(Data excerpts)
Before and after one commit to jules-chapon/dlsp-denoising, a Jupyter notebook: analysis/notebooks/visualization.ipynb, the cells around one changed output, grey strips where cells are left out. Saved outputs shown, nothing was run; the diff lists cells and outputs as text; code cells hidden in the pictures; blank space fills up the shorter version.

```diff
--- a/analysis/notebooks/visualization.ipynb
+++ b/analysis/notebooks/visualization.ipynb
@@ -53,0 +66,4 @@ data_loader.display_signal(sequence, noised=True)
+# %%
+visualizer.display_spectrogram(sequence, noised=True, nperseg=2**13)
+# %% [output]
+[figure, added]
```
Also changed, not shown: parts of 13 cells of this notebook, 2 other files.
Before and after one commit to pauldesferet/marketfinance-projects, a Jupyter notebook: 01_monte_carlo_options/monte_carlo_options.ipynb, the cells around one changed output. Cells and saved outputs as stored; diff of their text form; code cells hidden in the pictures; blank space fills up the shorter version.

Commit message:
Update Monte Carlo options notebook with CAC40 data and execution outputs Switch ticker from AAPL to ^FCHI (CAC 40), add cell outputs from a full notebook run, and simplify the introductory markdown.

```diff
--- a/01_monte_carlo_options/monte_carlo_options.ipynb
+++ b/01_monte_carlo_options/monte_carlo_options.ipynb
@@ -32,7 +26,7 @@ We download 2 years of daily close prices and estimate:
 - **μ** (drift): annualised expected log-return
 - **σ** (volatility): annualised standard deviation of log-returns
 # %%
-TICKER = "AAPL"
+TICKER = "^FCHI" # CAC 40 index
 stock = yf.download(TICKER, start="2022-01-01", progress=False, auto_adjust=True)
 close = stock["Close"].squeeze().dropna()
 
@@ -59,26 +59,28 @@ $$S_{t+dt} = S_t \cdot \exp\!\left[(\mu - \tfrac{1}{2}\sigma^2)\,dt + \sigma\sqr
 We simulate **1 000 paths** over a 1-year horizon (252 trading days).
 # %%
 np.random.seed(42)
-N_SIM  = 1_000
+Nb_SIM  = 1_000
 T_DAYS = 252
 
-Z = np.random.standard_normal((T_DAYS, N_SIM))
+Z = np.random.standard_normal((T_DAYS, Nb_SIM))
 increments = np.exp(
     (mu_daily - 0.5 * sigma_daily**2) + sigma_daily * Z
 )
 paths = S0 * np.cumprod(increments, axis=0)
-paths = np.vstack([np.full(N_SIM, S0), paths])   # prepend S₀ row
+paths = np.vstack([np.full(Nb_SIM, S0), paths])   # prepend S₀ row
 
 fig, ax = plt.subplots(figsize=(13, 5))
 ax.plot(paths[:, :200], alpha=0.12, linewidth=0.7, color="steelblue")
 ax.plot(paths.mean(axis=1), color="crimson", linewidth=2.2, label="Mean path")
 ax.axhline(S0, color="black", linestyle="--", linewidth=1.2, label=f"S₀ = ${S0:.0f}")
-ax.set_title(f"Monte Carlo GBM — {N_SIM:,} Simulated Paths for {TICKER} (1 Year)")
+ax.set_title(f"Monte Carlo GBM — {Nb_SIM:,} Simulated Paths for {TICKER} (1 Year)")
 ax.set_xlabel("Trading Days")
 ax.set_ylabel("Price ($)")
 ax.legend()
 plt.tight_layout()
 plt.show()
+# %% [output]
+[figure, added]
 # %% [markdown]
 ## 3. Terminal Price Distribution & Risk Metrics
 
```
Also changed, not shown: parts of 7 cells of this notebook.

** Required action **
What is needed is every line from the data above that includes the string "changed", copied out.

** Expected output **
Before and after one commit to jules-chapon/dlsp-denoising, a Jupyter notebook: analysis/notebooks/visualization.ipynb, the cells around one changed output, grey strips where cells are left out. Saved outputs shown, nothing was run; the diff lists cells and outputs as text; code cells hidden in the pictures; blank space fills up the shorter version.
Also changed, not shown: parts of 13 cells of this notebook, 2 other files.
Before and after one commit to pauldesferet/marketfinance-projects, a Jupyter notebook: 01_monte_carlo_options/monte_carlo_options.ipynb, the cells around one changed output. Cells and saved outputs as stored; diff of their text form; code cells hidden in the pictures; blank space fills up the shorter version.
Also changed, not shown: parts of 7 cells of this notebook.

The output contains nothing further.